== TASK PROMPT ==
The material below should be copied line for line, please, with pictures omitted.

== DATA TO USE ==
◇ ◇ ◇ ◇

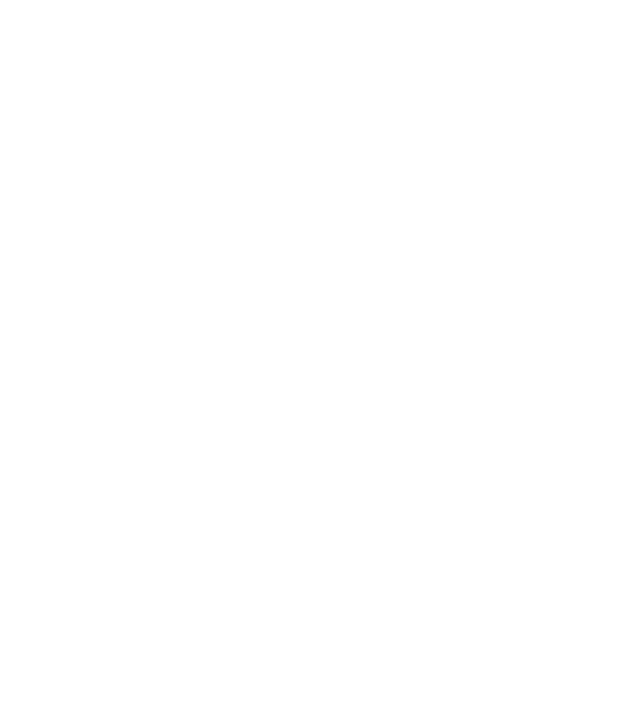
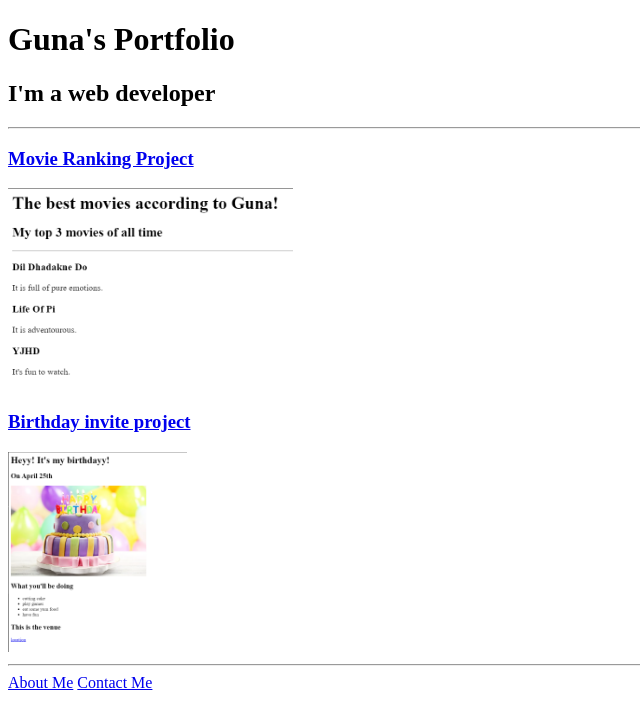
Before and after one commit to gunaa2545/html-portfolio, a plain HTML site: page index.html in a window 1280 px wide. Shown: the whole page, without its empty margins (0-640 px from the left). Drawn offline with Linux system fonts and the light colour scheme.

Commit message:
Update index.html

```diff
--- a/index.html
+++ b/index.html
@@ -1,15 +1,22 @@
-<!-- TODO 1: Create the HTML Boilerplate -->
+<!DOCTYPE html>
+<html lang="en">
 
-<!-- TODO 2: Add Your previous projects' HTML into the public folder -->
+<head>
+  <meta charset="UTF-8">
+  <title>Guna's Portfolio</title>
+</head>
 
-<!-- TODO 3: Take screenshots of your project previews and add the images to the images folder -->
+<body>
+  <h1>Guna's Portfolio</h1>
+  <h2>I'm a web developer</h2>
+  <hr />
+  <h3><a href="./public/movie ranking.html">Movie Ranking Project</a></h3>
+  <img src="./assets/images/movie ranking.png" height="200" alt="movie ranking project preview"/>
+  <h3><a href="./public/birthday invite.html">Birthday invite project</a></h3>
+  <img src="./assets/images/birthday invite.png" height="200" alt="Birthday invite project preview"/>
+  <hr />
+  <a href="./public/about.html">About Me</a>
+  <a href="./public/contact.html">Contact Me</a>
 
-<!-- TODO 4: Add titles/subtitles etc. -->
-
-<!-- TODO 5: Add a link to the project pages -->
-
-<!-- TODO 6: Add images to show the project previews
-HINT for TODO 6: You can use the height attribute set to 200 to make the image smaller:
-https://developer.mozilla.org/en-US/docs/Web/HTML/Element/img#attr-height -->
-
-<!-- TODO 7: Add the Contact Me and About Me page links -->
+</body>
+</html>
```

◇ ◇ ◇ ◇

== ANSWER TO THIS TASK ==
Before and after one commit to gunaa2545/html-portfolio, a plain HTML site: page index.html in a window 1280 px wide. Shown: the whole page, without its empty margins (0-640 px from the left). Drawn offline with Linux system fonts and the light colour scheme.

Commit message:
Update index.html

```diff
--- a/index.html
+++ b/index.html
@@ -1,15 +1,22 @@
-<!-- TODO 1: Create the HTML Boilerplate -->
+<!DOCTYPE html>
+<html lang="en">
 
-<!-- TODO 2: Add Your previous projects' HTML into the public folder -->
+<head>
+  <meta charset="UTF-8">
+  <title>Guna's Portfolio</title>
+</head>
 
-<!-- TODO 3: Take screenshots of your project previews and add the images to the images folder -->
+<body>
+  <h1>Guna's Portfolio</h1>
+  <h2>I'm a web developer</h2>
+  <hr />
+  <h3><a href="./public/movie ranking.html">Movie Ranking Project</a></h3>
+  <img src="./assets/images/movie ranking.png" height="200" alt="movie ranking project preview"/>
+  <h3><a href="./public/birthday invite.html">Birthday invite project</a></h3>
+  <img src="./assets/images/birthday invite.png" height="200" alt="Birthday invite project preview"/>
+  <hr />
+  <a href="./public/about.html">About Me</a>
+  <a href="./public/contact.html">Contact Me</a>
 
-<!-- TODO 4: Add titles/subtitles etc. -->
-
-<!-- TODO 5: Add a link to the project pages -->
-
-<!-- TODO 6: Add images to show the project previews
-HINT for TODO 6: You can use the height attribute set to 200 to make the image smaller:
-https://developer.mozilla.org/en-US/docs/Web/HTML/Element/img#attr-height -->
-
-<!-- TODO 7: Add the Contact Me and About Me page links -->
+</body>
+</html>
```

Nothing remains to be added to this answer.